What is expected: Gather all lines in the entries below that include the word "scripts".

Data for the task:
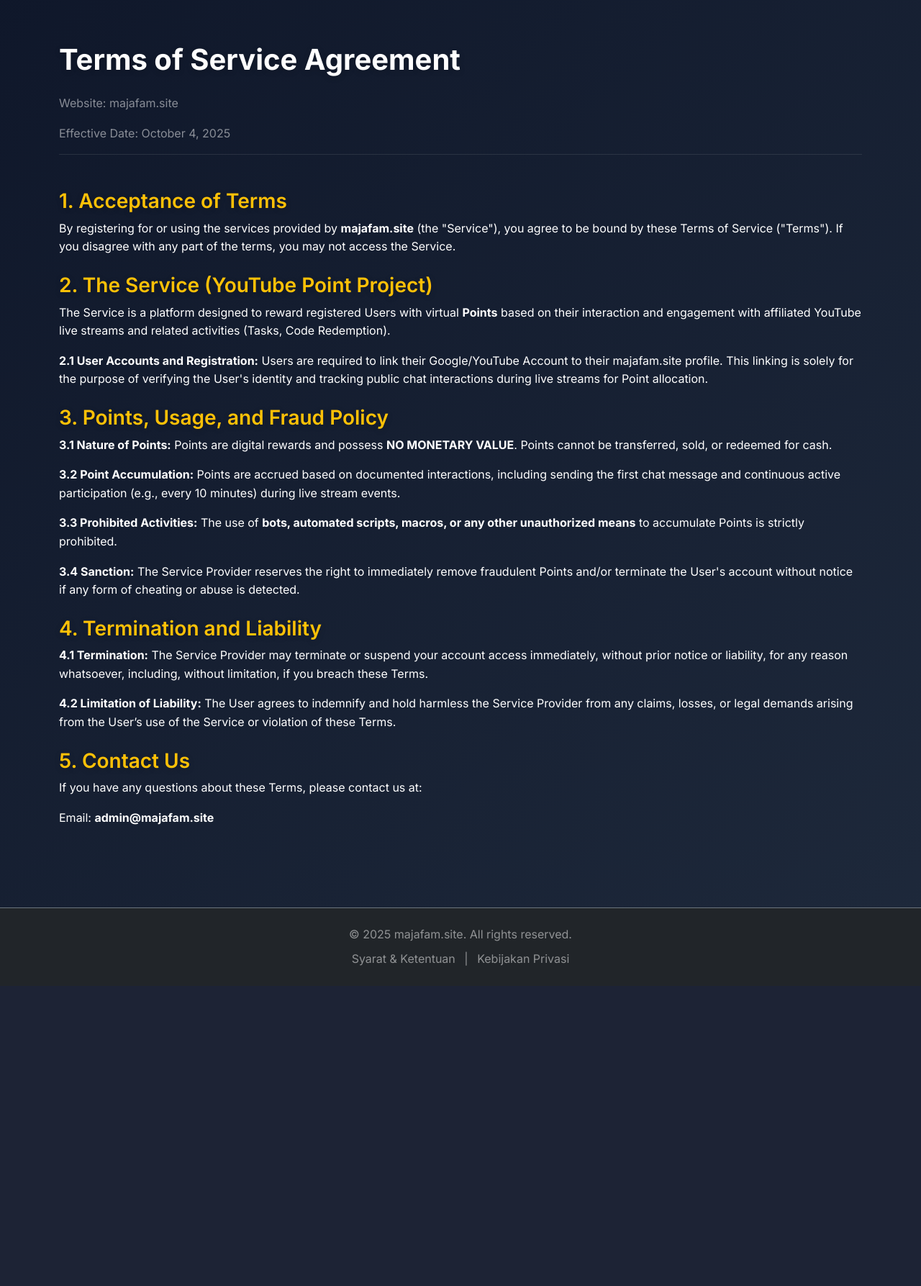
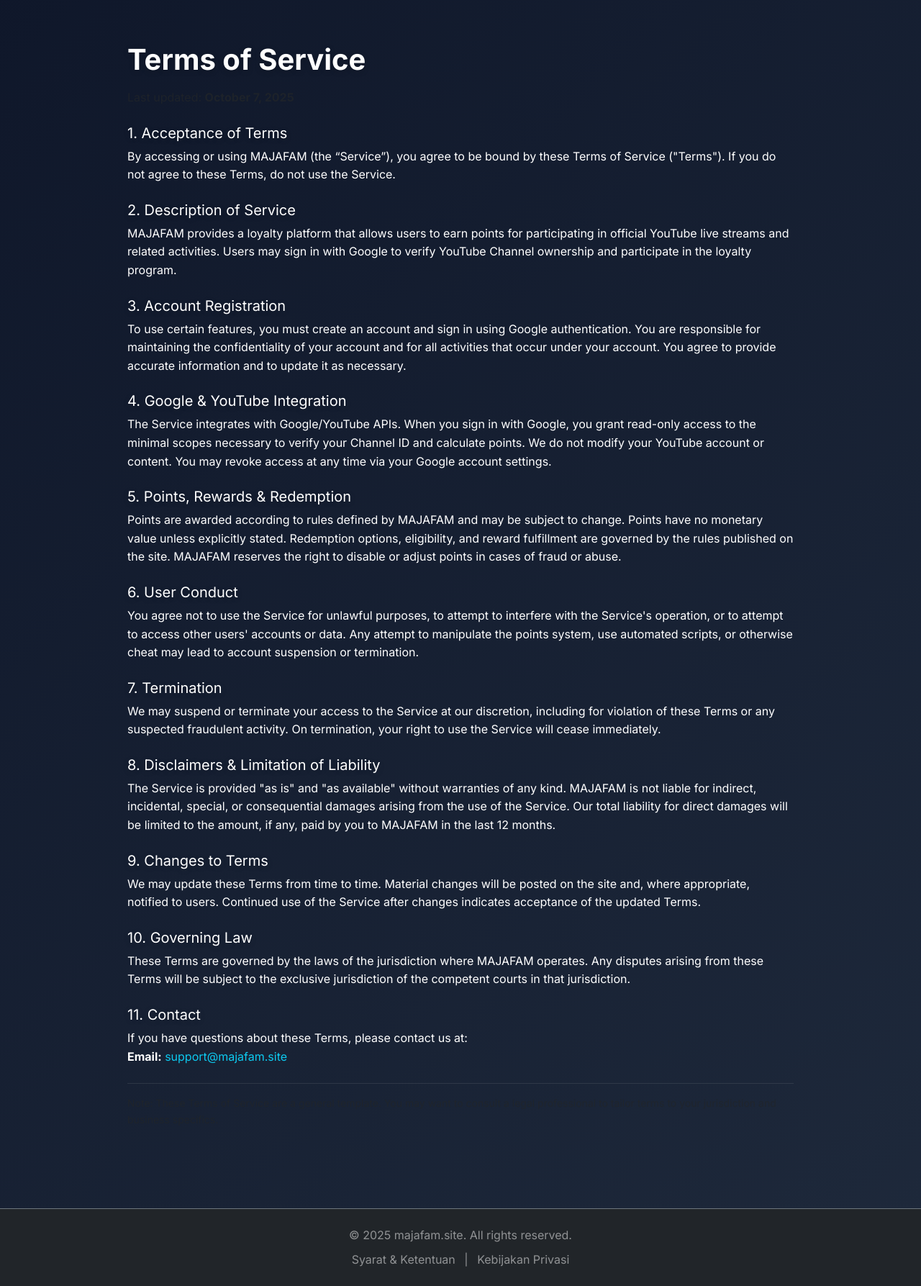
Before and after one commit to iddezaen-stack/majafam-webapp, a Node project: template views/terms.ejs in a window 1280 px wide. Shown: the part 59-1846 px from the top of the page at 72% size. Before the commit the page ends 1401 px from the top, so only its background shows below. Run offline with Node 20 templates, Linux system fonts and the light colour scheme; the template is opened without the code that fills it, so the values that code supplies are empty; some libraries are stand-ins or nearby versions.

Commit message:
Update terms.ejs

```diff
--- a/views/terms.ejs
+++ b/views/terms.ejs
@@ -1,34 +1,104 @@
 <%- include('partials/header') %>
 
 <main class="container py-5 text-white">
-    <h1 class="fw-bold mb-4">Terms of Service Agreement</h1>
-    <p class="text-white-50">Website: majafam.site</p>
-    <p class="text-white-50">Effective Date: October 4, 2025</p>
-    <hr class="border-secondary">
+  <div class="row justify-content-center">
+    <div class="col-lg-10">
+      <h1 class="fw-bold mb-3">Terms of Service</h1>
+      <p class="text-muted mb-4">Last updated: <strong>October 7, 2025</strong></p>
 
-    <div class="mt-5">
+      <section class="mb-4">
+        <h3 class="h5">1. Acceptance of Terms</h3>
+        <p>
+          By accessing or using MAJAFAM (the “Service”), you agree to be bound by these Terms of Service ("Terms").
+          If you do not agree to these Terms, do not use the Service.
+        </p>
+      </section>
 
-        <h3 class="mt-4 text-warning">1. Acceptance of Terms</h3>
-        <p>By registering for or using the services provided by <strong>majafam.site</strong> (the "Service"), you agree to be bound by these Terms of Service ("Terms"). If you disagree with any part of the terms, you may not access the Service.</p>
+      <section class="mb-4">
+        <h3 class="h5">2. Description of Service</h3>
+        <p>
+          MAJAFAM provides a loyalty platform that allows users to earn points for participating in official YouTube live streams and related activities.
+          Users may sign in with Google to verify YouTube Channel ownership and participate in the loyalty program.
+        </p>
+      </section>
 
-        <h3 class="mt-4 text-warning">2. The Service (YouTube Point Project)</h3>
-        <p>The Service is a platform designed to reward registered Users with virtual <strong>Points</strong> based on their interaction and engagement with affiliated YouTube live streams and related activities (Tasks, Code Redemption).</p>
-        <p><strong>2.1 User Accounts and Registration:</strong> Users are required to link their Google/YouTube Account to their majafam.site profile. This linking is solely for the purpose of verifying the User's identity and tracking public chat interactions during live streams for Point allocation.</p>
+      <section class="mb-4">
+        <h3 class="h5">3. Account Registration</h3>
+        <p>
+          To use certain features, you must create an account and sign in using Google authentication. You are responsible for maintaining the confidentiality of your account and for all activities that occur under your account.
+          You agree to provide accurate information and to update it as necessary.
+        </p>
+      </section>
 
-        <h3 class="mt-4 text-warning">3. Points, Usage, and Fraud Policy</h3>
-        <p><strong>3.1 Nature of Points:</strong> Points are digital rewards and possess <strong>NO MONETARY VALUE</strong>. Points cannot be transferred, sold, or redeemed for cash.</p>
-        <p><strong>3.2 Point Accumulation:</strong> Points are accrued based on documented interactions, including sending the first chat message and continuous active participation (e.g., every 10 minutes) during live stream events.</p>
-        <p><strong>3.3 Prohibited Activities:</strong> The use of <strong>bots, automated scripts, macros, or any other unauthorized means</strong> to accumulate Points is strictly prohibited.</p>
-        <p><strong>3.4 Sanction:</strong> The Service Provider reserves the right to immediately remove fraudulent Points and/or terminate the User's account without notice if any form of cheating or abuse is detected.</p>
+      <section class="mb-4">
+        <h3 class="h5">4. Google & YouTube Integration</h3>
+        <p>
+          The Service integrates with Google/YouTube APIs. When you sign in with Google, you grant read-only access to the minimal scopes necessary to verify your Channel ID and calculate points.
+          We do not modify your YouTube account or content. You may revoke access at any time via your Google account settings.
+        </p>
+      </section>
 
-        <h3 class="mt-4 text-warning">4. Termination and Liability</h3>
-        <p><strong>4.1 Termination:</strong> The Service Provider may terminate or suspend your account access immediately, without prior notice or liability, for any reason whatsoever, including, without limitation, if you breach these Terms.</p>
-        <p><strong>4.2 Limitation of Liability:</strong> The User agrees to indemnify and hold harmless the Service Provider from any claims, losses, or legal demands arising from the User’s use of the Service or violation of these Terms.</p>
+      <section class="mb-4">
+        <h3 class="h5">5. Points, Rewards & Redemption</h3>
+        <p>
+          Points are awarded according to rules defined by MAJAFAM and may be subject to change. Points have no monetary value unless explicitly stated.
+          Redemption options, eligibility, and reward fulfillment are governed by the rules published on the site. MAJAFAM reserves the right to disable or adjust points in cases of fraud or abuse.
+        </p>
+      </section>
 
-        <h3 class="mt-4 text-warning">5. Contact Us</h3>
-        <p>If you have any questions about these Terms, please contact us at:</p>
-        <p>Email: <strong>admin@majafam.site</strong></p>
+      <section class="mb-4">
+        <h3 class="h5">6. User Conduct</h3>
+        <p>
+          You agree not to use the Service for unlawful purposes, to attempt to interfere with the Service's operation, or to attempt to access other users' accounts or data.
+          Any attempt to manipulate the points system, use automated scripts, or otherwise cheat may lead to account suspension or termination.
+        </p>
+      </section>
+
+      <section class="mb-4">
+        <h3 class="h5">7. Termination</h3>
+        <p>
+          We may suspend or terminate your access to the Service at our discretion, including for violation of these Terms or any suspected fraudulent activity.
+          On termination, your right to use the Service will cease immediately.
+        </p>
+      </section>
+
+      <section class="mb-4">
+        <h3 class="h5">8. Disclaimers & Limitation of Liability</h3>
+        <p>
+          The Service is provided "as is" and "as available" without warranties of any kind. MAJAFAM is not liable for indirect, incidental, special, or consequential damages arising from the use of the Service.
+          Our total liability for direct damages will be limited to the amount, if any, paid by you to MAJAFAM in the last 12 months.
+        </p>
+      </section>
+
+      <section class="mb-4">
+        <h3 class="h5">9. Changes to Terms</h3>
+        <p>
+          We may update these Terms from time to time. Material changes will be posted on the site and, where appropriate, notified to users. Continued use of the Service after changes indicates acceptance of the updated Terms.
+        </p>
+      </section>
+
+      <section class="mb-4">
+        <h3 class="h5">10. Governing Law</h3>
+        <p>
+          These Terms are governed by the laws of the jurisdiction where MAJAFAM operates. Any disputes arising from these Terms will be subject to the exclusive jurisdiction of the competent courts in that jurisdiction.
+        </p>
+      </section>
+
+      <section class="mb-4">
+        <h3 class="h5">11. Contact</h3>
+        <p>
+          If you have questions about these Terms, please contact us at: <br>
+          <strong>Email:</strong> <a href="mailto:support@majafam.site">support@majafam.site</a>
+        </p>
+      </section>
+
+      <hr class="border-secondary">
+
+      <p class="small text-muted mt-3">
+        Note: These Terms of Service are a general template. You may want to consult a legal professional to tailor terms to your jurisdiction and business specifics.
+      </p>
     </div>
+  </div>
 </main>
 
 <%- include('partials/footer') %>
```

Answer space:
-        <p><strong>3.3 Prohibited Activities:</strong> The use of <strong>bots, automated scripts, macros, or any other unauthorized means</strong> to accumulate Points is strictly prohibited.</p>
+          Any attempt to manipulate the points system, use automated scripts, or otherwise cheat may lead to account suspension or termination.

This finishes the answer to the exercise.